[Edit difference data]

*** Begin section ***

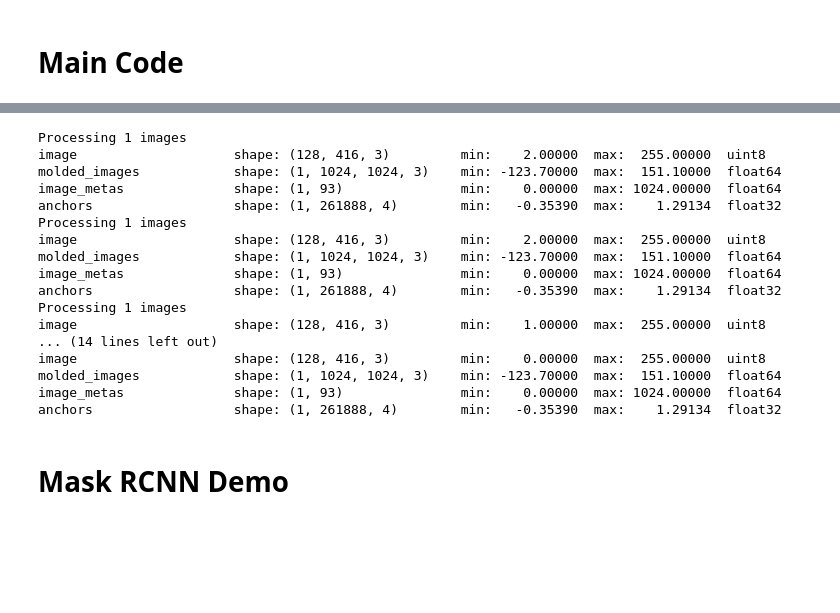
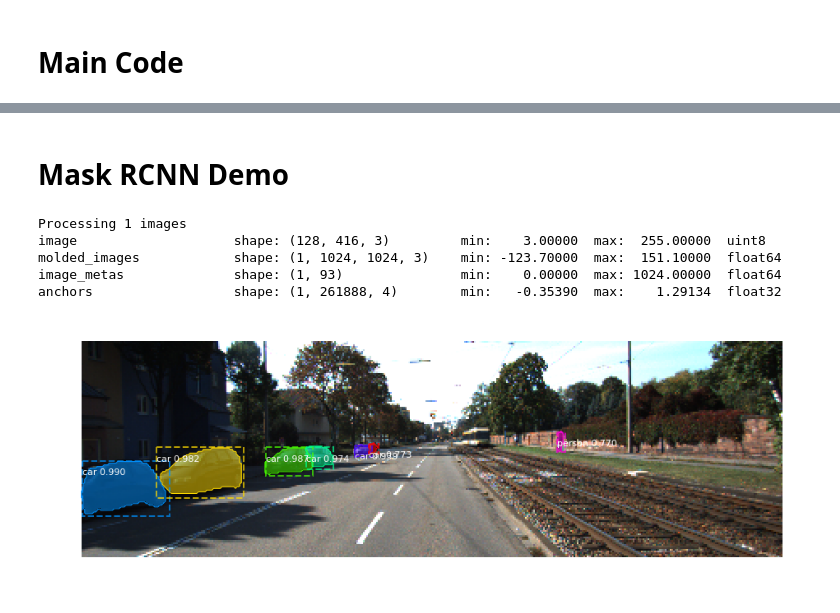
Before and after one commit to go125/PrepareDataForDFV, a Jupyter notebook: GenDataDemo_KITTI.ipynb, the cells around one changed output, grey strips where cells are left out. Drawn from its saved outputs; the diff is of its cells as text; code cells hidden in the pictures; blank space fills up the shorter version.

```diff
--- a/GenDataDemo_KITTI.ipynb
+++ b/GenDataDemo_KITTI.ipynb
@@ -318,44 +318,44 @@ def run_all(file_names):
                     f.close()
                     ct+=1
 # %%
-make_dataset()
+#make_dataset()
 
 #Be careful! It takes much time!
-# %% [output]
-Processing 1 images
-image                    shape: (128, 416, 3)         min:    2.00000  max:  255.00000  uint8
-molded_images            shape: (1, 1024, 1024, 3)    min: -123.70000  max:  151.10000  float64
-image_metas              shape: (1, 93)               min:    0.00000  max: 1024.00000  float64
-anchors                  shape: (1, 261888, 4)        min:   -0.35390  max:    1.29134  float32
-Processing 1 images
-image                    shape: (128, 416, 3)         min:    2.00000  max:  255.00000  uint8
-molded_images            shape: (1, 1024, 1024, 3)    min: -123.70000  max:  151.10000  float64
-image_metas              shape: (1, 93)               min:    0.00000  max: 1024.00000  float64
-anchors                  shape: (1, 261888, 4)        min:   -0.35390  max:    1.29134  float32
-Processing 1 images
-image                    shape: (128, 416, 3)         min:    1.00000  max:  255.00000  uint8
-... (14 lines left out)
-image                    shape: (128, 416, 3)         min:    0.00000  max:  255.00000  uint8
-molded_images            shape: (1, 1024, 1024, 3)    min: -123.70000  max:  151.10000  float64
-image_metas              shape: (1, 93)               min:    0.00000  max: 1024.00000  float64
-anchors                  shape: (1, 261888, 4)        min:   -0.35390  max:    1.29134  float32
 # %% [markdown]
 # Mask RCNN Demo
 # %%
 import time
+
+dataset="2011_09_26_drive_0001"
+data_year=dataset.split("_")[0]
+data_month=dataset.split("_")[1]
+data_date=dataset.split("_")[2]
+
+
+IMAGE_DIR=base_path+data_year+"_"+data_month+"_"+data_date+"/"+ dataset +"_sync/image_02/data/"
+
+file_names=[f.name for f in os.scandir(IMAGE_DIR) if not f.name.startswith('.')]
+
 
 start = time.time()
 
 image = skimage.io.imread(os.path.join(IMAGE_DIR, file_names[10]))
 
 # Run detection
-image=cv2.resize(image,(640,640))
+image=cv2.resize(image,(WIDTH,HEIGHT))
 results = model.detect([image], verbose=1)
 
 # Visualize results
 r = results[0]
 visualize.display_instances(image, r['rois'], r['masks'], r['class_ids'],
                             class_names, r['scores'])
 
 elapsed_time = time.time() - start
 print ("elapsed_time:{0}".format(elapsed_time) + "[sec]")
+# %% [output]
+Processing 1 images
+image                    shape: (128, 416, 3)         min:    3.00000  max:  255.00000  uint8
+molded_images            shape: (1, 1024, 1024, 3)    min: -123.70000  max:  151.10000  float64
+image_metas              shape: (1, 93)               min:    0.00000  max: 1024.00000  float64
+anchors                  shape: (1, 261888, 4)        min:   -0.35390  max:    1.29134  float32
+[figure, added]
```
Also changed, not shown: parts of 4 cells of this notebook, 1 other file.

*** End section ***

## [Task goal]
Please write every line above out exactly as given, except for any pictures.

## [Expected answer]
Before and after one commit to go125/PrepareDataForDFV, a Jupyter notebook: GenDataDemo_KITTI.ipynb, the cells around one changed output, grey strips where cells are left out. Drawn from its saved outputs; the diff is of its cells as text; code cells hidden in the pictures; blank space fills up the shorter version.

```diff
--- a/GenDataDemo_KITTI.ipynb
+++ b/GenDataDemo_KITTI.ipynb
@@ -318,44 +318,44 @@ def run_all(file_names):
                     f.close()
                     ct+=1
 # %%
-make_dataset()
+#make_dataset()
 
 #Be careful! It takes much time!
-# %% [output]
-Processing 1 images
-image                    shape: (128, 416, 3)         min:    2.00000  max:  255.00000  uint8
-molded_images            shape: (1, 1024, 1024, 3)    min: -123.70000  max:  151.10000  float64
-image_metas              shape: (1, 93)               min:    0.00000  max: 1024.00000  float64
-anchors                  shape: (1, 261888, 4)        min:   -0.35390  max:    1.29134  float32
-Processing 1 images
-image                    shape: (128, 416, 3)         min:    2.00000  max:  255.00000  uint8
-molded_images            shape: (1, 1024, 1024, 3)    min: -123.70000  max:  151.10000  float64
-image_metas              shape: (1, 93)               min:    0.00000  max: 1024.00000  float64
-anchors                  shape: (1, 261888, 4)        min:   -0.35390  max:    1.29134  float32
-Processing 1 images
-image                    shape: (128, 416, 3)         min:    1.00000  max:  255.00000  uint8
-... (14 lines left out)
-image                    shape: (128, 416, 3)         min:    0.00000  max:  255.00000  uint8
-molded_images            shape: (1, 1024, 1024, 3)    min: -123.70000  max:  151.10000  float64
-image_metas              shape: (1, 93)               min:    0.00000  max: 1024.00000  float64
-anchors                  shape: (1, 261888, 4)        min:   -0.35390  max:    1.29134  float32
 # %% [markdown]
 # Mask RCNN Demo
 # %%
 import time
+
+dataset="2011_09_26_drive_0001"
+data_year=dataset.split("_")[0]
+data_month=dataset.split("_")[1]
+data_date=dataset.split("_")[2]
+
+
+IMAGE_DIR=base_path+data_year+"_"+data_month+"_"+data_date+"/"+ dataset +"_sync/image_02/data/"
+
+file_names=[f.name for f in os.scandir(IMAGE_DIR) if not f.name.startswith('.')]
+
 
 start = time.time()
 
 image = skimage.io.imread(os.path.join(IMAGE_DIR, file_names[10]))
 
 # Run detection
-image=cv2.resize(image,(640,640))
+image=cv2.resize(image,(WIDTH,HEIGHT))
 results = model.detect([image], verbose=1)
 
 # Visualize results
 r = results[0]
 visualize.display_instances(image, r['rois'], r['masks'], r['class_ids'],
                             class_names, r['scores'])
 
 elapsed_time = time.time() - start
 print ("elapsed_time:{0}".format(elapsed_time) + "[sec]")
+# %% [output]
+Processing 1 images
+image                    shape: (128, 416, 3)         min:    3.00000  max:  255.00000  uint8
+molded_images            shape: (1, 1024, 1024, 3)    min: -123.70000  max:  151.10000  float64
+image_metas              shape: (1, 93)               min:    0.00000  max: 1024.00000  float64
+anchors                  shape: (1, 261888, 4)        min:   -0.35390  max:    1.29134  float32
+[figure, added]
```
Also changed, not shown: parts of 4 cells of this notebook, 1 other file.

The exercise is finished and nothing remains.